A new analysis of the 2011 UK census shows that a decade of mass immigration helped mask the scale of decline in Christian affiliation among the British-born population – while driving a dramatic increase in Islam, particularly among the young.
It suggests that only a minority of people will describe themselves as Christians within the next decade, for first time.
Meanwhile almost one in 10 under 25s in Britain is now a Muslim.
The proportion of young people who describe themselves as even nominal Christians has dropped below half for the first time.
Initial results from the 2011 census published last year showed that the total number of people in England and Wales who described themselves as Christian fell by 4.1 million – a decline of 10 per cent.
But new analysis from the Office for National Statistics shows that that figure was bolstered by 1.2 million foreign-born Christians, including Polish Catholics and evangelicals from countries such as Nigeria.
They disclosed that there were in fact 5.3 million fewer British-born people describing themselves as Christians, a decline of 15 per cent in just a decade.
At the same time the number of Muslims in England and Wales surged by 75 per cent – boosted by almost 600,000 more foreign born followers of the Islamic faith.

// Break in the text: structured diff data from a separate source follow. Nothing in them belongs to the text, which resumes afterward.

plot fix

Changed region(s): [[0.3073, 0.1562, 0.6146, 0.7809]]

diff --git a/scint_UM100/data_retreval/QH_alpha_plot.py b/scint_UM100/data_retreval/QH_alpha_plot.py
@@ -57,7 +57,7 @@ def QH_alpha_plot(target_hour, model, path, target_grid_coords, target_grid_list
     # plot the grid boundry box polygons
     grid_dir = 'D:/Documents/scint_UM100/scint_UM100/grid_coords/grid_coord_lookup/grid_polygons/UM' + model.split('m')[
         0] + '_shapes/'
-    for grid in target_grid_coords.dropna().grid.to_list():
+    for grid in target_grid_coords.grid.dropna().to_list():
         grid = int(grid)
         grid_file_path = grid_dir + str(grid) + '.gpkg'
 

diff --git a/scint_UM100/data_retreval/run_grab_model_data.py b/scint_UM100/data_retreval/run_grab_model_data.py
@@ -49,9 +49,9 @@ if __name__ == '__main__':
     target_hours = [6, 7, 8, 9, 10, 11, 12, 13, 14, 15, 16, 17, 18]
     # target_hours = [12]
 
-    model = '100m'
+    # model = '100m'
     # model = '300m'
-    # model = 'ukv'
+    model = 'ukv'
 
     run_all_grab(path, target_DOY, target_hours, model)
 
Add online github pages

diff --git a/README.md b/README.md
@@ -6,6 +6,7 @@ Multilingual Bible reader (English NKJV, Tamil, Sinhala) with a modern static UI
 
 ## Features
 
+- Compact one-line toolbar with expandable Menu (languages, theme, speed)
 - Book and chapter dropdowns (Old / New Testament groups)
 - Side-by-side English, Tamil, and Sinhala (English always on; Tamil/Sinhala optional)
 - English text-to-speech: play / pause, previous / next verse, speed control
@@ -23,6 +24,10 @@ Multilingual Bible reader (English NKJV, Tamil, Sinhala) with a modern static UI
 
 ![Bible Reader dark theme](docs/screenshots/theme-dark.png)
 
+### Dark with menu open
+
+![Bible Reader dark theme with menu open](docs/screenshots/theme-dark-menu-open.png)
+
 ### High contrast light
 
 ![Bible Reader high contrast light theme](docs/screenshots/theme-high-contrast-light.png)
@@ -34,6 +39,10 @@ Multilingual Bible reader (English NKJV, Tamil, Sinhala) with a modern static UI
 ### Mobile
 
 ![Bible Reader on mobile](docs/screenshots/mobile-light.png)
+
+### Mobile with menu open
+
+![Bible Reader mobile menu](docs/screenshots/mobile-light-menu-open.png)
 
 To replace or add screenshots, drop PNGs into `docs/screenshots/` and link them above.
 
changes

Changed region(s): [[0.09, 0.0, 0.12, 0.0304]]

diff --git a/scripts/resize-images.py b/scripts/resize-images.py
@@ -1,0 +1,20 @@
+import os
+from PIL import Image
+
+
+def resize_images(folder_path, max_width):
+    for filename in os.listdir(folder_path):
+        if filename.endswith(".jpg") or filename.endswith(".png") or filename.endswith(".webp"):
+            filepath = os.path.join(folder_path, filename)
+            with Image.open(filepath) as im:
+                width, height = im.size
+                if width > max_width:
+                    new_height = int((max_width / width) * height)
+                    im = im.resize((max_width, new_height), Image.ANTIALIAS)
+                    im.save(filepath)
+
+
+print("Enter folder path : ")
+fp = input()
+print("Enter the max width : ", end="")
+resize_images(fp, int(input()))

While almost half of British Muslims are under the age of 25, almost a quarter of Christians are over 65. The average age of a British Muslim is just 25, not far off half that of a British Christian.
Younger people also drove a shift away from religion altogether, with 6.4 million more people describing themselves as having no faith than 10 years earlier.